Contemporary scholars of Roman imperialism have discussed the Ways in which ancient historians denigrate non-Romans and thereby present intellectual justifications for Roman conquest. This paper offers a case study that questions this position's validity: an examination of Sallust's Epistula Mithridatis (Hist. 4.69M) and Pompeius Trogus' speech of Mithridates (Justin 38.4-7). I argue that Sallust offers a more powerful attack on Roman foreign policy than does Trogus, whom many scholars have deemed "anti-Roman," and conclude that Roman historians are capable of using speeches of foreigners to engage in Roman self-criticism.
Adler, E. "Who's Anti-Roman? Sallust And Pompeius Trogus On Mithridates." Classical Journal 101.4 (n.d.): 383-407. Web.
The views expressed in this paper are solely those of the author.
Initially published in Classical Journal, 2006, p.383-407.

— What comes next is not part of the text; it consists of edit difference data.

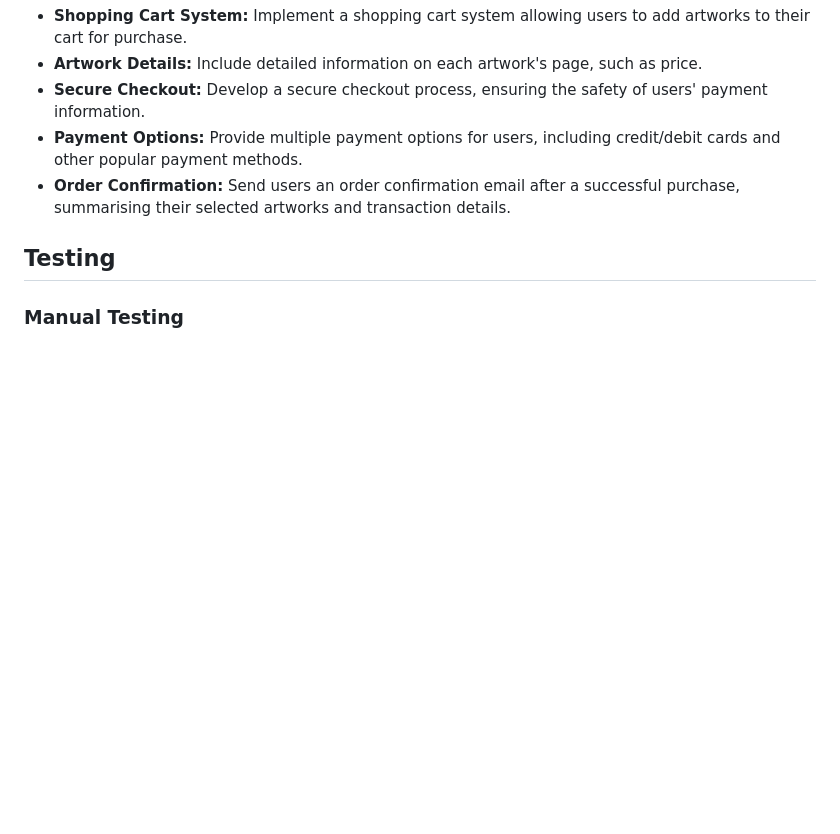
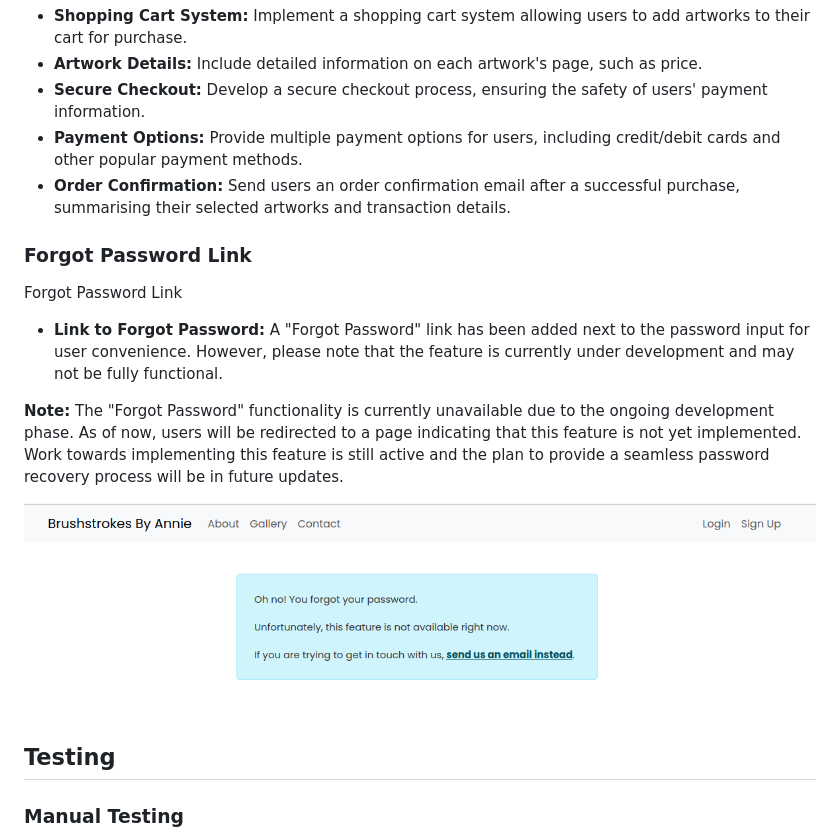
Before and after one commit to annieross10/Brushstrokes, a Markdown page: README.md, the part around the change. Rendered like a GitHub page; blank space fills up the shorter version.

```diff
--- a/README.md
+++ b/README.md
@@ -251,6 +251,16 @@ E-Commerce Integration
 - **Secure Checkout:** Develop a secure checkout process, ensuring the safety of users' payment information.
 - **Payment Options:** Provide multiple payment options for users, including credit/debit cards and other popular payment methods.
 - **Order Confirmation:** Send users an order confirmation email after a successful purchase, summarising their selected artworks and transaction details.
+
+### Forgot Password Link
+Forgot Password Link
+
+- **Link to Forgot Password:** A "Forgot Password" link has been added next to the password input for user convenience. However, please note that the feature is currently under development and may not be fully functional.
+
+**Note:**
+The "Forgot Password" functionality is currently unavailable due to the ongoing development phase. As of now, users will be redirected to a page indicating that this feature is not yet implemented. Work towards implementing this feature is still active and the plan to provide a seamless password recovery process will be in future updates.
+
+![Brushstrokes forget password](static/screenshots/forgot-password-error.png)
 
 
 ## Testing
```
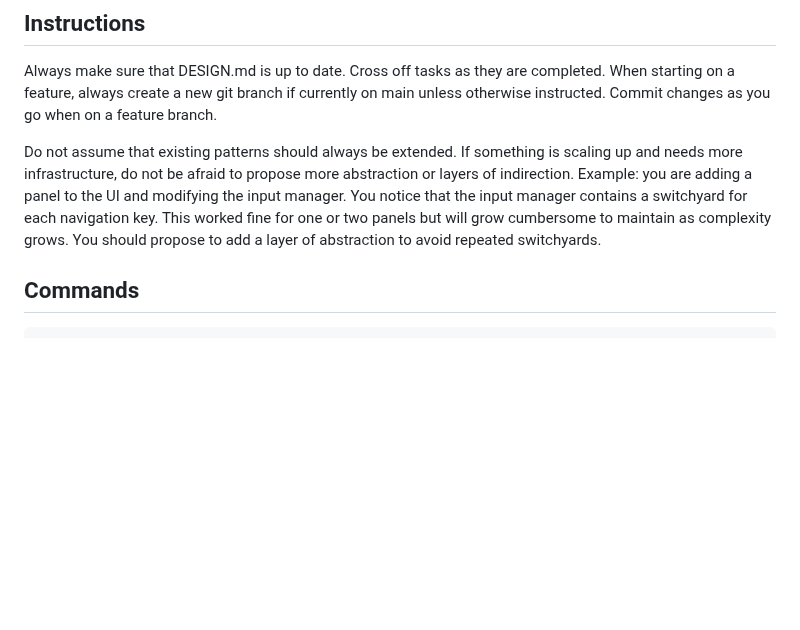
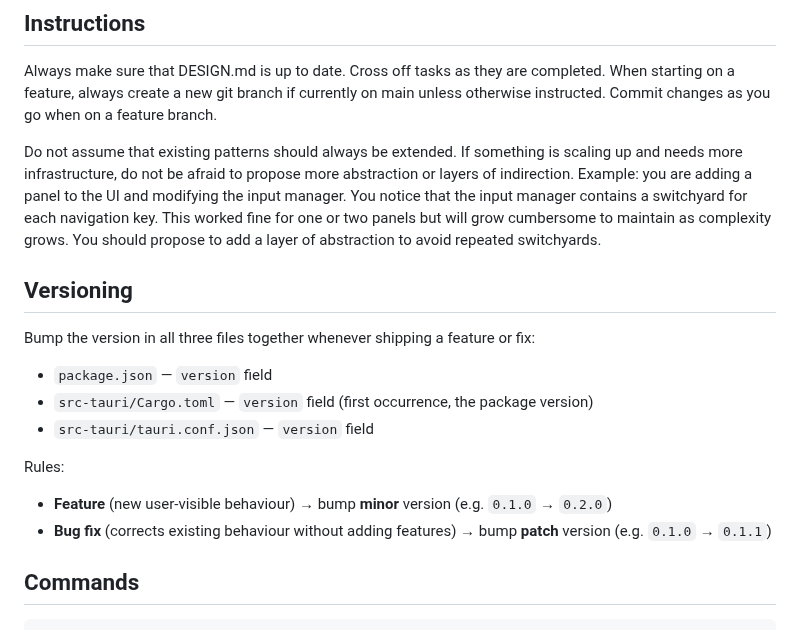
Before and after one commit to conner-s/quark, a Markdown page: CLAUDE.md, the part around the change. Drawn GitHub-style; blank space fills up the shorter version.

Commit message:
Add version instructions to CLAUDE.md

```diff
--- a/CLAUDE.md
+++ b/CLAUDE.md
@@ -12,6 +12,17 @@ infrastructure, do not be afraid to propose more abstraction or layers of indire
 adding a panel to the UI and modifying the input manager. You notice that the input manager contains a
 switchyard for each navigation key. This worked fine for one or two panels but will grow cumbersome to
 maintain as complexity grows. You should propose to add a layer of abstraction to avoid repeated switchyards.
+
+## Versioning
+
+Bump the version in all three files together whenever shipping a feature or fix:
+- `package.json` — `version` field
+- `src-tauri/Cargo.toml` — `version` field (first occurrence, the package version)
+- `src-tauri/tauri.conf.json` — `version` field
+
+Rules:
+- **Feature** (new user-visible behaviour) → bump **minor** version (e.g. `0.1.0` → `0.2.0`)
+- **Bug fix** (corrects existing behaviour without adding features) → bump **patch** version (e.g. `0.1.0` → `0.1.1`)
 
 ## Commands
 
```
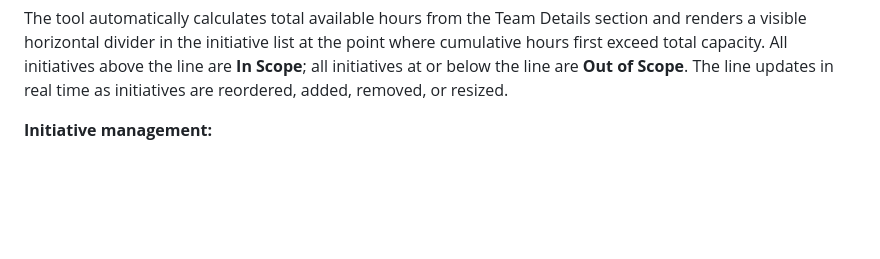
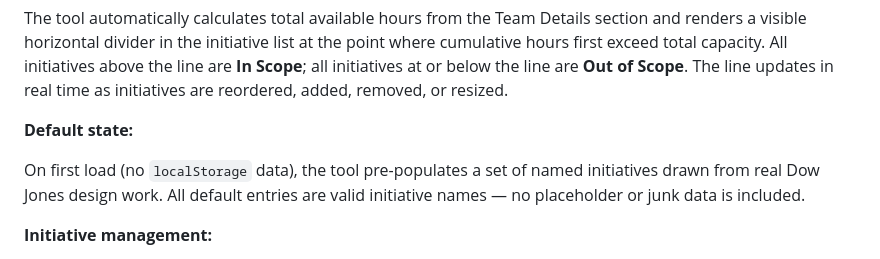
Before and after one commit to danielhockley1337/design-capacity-planner, a Markdown page: PRD-quarterly-design-capacity-planning-tool.md, the part around the change. Drawn GitHub-style; blank space fills up the shorter version.

Commit message:
Document default initiatives state in PRD
Adds a note under Section 1 clarifying that the tool pre-populates valid named initiatives on first load, now that the accidental Google Sheets URL has been removed from DEFAULT_INITIATIVES.

Co-Authored-By: Claude Sonnet 4.6 <noreply@anthropic.com>

```diff
--- a/PRD-quarterly-design-capacity-planning-tool.md
+++ b/PRD-quarterly-design-capacity-planning-tool.md
@@ -53,6 +53,10 @@ The primary working area. A dynamic, drag-and-drop ordered list of design initia
 **Capacity cutoff line:**
 
 The tool automatically calculates total available hours from the Team Details section and renders a visible horizontal divider in the initiative list at the point where cumulative hours first exceed total capacity. All initiatives above the line are **In Scope**; all initiatives at or below the line are **Out of Scope**. The line updates in real time as initiatives are reordered, added, removed, or resized.
+
+**Default state:**
+
+On first load (no `localStorage` data), the tool pre-populates a set of named initiatives drawn from real Dow Jones design work. All default entries are valid initiative names — no placeholder or junk data is included.
 
 **Initiative management:**
 
```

©2006 Classical Association of the Middle West and South